Plan of interventions
A multi-level implementation with numerous technical approaches

As the name implies, multi-measure interventions include solutions at different levels and aspects, in this case, promoting energy efficiency.
The interventions differ in their technical aspect:

  • Smartness’ of individual assets: there are self-contained solutions on the market that can provide ‘smartness’ to different technologies. They enable data collection and remote-control functions. They improve the individual consumption of the asset, while facilitating its future integration into a centralized management system.
  • Storage: adding electric or thermal storage capacity increases the flexibility potential of the system. It helps maximize self-consumption of local solar production.
  • Centralized management system: with the right hardware and communication infrastructure, monitoring, visualization or dispatching assets can be managed centrally. This measure requires that the assets have data acquisition and remote-control capabilities.
  • Dispatch strategy: once the assets are centralized, a customized dispatch strategy can be
    developed to achieve the CECs’ objectives, such as peak shaving or self-consumption
    maximization. It requires the estimation of consumption and flexibility potential to optimize overall energy management and interaction with the grid.

The proposed measures also differ in their degree of implementation:

  • Centralized or shared assets: the measures at the shared asset level allow for centralized implementation, which benefits all stakeholders and limits privacy issues. Because they tend to involve heavier assets, they generally have the greatest impact and savings.

  • End-user assets: decentralized actions, at the end-user level, require more effort to implement. They require user buy-in and active participation, in addition to the necessary hardware. Therefore, it is important to create the right incentives and remuneration schemes to encourage these measures. In addition, when consumers are involved in a centralized management system, a secure communication infrastructure is required to ensure their privacy.

Key outcomes
A gradual strategy for strong CECs and optimal energy management

The impact of the proposed actions will be assessed through with two indicators:

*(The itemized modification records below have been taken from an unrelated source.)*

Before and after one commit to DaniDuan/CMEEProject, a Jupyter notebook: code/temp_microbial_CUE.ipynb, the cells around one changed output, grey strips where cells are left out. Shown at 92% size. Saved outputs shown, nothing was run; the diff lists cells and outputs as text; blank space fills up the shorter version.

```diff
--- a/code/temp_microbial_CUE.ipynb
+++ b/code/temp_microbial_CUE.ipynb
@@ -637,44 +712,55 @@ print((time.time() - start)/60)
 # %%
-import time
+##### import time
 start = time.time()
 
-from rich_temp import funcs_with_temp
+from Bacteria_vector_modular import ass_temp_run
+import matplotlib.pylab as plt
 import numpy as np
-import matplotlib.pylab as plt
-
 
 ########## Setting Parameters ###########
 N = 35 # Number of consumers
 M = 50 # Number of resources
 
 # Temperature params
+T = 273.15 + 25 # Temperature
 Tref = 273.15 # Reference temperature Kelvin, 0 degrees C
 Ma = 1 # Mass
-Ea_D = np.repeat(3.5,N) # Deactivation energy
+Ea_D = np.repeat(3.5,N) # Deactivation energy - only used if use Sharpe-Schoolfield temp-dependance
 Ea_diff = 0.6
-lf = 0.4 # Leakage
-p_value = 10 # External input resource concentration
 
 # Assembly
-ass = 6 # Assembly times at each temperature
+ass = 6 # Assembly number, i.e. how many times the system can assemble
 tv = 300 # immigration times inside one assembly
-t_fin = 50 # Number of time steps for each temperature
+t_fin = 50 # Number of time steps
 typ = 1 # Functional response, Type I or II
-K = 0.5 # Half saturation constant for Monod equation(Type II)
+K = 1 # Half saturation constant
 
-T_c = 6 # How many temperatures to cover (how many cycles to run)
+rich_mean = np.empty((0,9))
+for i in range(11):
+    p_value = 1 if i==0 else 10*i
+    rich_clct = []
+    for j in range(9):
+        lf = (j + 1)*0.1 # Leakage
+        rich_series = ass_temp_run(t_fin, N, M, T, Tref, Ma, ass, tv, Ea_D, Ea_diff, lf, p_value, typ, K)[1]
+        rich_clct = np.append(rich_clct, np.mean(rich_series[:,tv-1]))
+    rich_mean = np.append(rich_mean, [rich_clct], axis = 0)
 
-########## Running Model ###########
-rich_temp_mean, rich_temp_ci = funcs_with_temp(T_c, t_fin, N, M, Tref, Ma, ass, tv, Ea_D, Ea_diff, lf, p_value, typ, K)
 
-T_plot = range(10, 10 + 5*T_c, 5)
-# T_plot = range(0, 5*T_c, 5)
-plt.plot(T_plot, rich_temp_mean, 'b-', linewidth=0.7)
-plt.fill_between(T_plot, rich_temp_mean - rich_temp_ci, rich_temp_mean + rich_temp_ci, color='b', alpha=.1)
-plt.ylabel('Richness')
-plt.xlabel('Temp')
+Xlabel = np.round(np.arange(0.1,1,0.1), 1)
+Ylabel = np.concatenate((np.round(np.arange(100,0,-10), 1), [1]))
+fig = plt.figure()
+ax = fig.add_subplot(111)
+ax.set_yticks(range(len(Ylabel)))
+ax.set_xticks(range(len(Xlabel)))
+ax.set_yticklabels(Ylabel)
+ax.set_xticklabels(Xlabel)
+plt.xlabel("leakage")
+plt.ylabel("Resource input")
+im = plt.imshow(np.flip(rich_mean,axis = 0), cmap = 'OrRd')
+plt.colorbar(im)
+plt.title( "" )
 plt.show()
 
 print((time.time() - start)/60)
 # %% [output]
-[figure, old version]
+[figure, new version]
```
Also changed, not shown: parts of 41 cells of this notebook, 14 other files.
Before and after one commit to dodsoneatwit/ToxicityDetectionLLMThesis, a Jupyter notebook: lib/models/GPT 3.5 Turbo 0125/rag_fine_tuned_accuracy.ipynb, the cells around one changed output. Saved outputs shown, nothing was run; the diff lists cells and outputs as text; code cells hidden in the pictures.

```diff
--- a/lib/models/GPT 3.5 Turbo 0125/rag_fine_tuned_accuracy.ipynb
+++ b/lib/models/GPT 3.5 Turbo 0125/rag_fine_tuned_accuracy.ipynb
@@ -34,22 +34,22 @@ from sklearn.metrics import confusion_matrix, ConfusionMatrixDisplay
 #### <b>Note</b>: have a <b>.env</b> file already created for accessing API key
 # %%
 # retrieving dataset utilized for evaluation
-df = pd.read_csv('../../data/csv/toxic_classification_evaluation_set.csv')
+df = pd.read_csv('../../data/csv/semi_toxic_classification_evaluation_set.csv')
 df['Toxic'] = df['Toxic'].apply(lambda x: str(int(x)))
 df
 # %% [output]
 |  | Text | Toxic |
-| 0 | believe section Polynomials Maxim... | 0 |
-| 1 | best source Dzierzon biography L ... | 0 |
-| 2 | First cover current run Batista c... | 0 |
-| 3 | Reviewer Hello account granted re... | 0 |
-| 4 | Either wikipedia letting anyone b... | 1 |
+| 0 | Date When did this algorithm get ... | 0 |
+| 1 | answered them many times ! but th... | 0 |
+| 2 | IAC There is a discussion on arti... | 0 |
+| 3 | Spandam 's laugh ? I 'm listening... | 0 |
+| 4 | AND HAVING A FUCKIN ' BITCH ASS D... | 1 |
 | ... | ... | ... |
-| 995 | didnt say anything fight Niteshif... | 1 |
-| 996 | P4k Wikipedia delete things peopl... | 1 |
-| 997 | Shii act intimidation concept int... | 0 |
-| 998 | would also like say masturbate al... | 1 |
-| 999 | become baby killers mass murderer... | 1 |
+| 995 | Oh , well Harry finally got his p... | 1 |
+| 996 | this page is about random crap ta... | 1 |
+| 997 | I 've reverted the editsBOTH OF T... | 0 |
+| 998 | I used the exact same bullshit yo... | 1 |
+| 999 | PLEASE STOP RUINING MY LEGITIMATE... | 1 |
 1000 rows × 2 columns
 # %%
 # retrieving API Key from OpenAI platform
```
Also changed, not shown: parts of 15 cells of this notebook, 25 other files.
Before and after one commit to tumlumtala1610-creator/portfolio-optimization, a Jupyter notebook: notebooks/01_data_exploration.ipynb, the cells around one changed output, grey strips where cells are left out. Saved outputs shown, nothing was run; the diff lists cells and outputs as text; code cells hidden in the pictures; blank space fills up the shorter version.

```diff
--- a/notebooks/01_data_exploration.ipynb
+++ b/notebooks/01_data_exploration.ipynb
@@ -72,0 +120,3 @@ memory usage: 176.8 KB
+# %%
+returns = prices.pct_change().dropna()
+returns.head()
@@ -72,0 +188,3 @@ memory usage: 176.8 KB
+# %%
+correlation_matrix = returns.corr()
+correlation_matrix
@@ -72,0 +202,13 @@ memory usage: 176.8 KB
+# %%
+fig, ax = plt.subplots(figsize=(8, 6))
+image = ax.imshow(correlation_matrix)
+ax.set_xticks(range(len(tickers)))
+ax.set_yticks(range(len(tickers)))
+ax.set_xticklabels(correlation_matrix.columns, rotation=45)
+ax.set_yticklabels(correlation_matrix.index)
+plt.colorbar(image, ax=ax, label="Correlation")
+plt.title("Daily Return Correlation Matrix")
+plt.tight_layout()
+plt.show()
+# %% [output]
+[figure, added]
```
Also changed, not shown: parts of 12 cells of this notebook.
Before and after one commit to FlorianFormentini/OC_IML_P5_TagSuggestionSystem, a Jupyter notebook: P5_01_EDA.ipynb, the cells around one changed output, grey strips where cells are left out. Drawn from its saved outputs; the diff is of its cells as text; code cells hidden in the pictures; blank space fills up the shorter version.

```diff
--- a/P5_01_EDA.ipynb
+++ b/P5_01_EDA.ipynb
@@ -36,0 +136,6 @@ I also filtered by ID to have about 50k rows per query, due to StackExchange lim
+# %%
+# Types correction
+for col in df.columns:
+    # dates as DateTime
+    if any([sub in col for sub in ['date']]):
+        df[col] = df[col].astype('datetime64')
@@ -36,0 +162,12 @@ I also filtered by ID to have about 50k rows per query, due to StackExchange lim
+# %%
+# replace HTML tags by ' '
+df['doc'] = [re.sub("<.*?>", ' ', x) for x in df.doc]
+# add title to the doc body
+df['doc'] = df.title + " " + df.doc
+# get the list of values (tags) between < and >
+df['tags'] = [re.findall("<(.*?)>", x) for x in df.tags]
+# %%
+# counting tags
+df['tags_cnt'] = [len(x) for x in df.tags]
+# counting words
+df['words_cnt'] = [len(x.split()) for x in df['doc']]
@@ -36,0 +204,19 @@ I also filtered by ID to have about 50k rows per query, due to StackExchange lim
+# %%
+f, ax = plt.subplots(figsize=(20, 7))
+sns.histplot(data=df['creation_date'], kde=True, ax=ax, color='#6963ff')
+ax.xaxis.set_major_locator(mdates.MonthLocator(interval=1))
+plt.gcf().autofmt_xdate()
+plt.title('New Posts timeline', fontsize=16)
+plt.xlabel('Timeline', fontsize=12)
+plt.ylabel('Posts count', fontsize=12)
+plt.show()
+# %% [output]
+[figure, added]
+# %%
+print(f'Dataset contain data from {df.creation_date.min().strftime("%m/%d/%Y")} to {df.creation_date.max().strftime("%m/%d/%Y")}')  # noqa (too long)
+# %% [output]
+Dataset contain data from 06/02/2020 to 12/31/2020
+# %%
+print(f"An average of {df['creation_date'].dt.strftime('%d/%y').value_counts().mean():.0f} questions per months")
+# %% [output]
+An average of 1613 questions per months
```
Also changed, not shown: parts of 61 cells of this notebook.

  • The GoFlex indicator evaluates the flexibility potential of a building. It is characterized in part by the class of the management system, which ranges from D to A depending on 16 predefined requirements.
  • The ‘Smart’ Readiness Indicator (SRI) “[…] provides information on the technological readiness of buildings to interact with their occupants and the energy grids, as well as their capabilities for more efficient operation and improved performance using ICT technologies”1. It is represented by a score between 0 and 100% associated with a class between G and A.

For each site, interventions with different levels of implementation and technical aspects are proposed so that the system gradually moves towards optimized energy consumption. The interventions with multiple measures lead to the fulfilment of 14 to 16 of the GoFlex requirements, compared to a baseline condition of less than 10, depending on the CEC analyzed. Scores from the SRI are multiplied by 1.95 to 3.75, indicating improvement in energy efficiency, flexibility, and storage, as well as user comfort, health, and information. The two indicators confirm that the measures promote interactions within the system itself and with the grid.

Thus, it can be said, that the multi-measure energy efficiency measures, which include multiple the ‘smart’ readiness of a system while improving and upgrading its management system. From a practical perspective, based on the material and time resources available, it is important to adopt a gradual strategy. The planned progression ensures that the system benefits from each measure and strengthens its integration with CECs, moving towards optimal energy management with integrated energy services and cross-sector agreements.

1. Directorate-General for Energy (European Commission) et al., Final Report on the Technical Support to the Development of a Smart Readiness Indicator for Buildings: Final Report (LU: Publications Office of the European Union, 2020),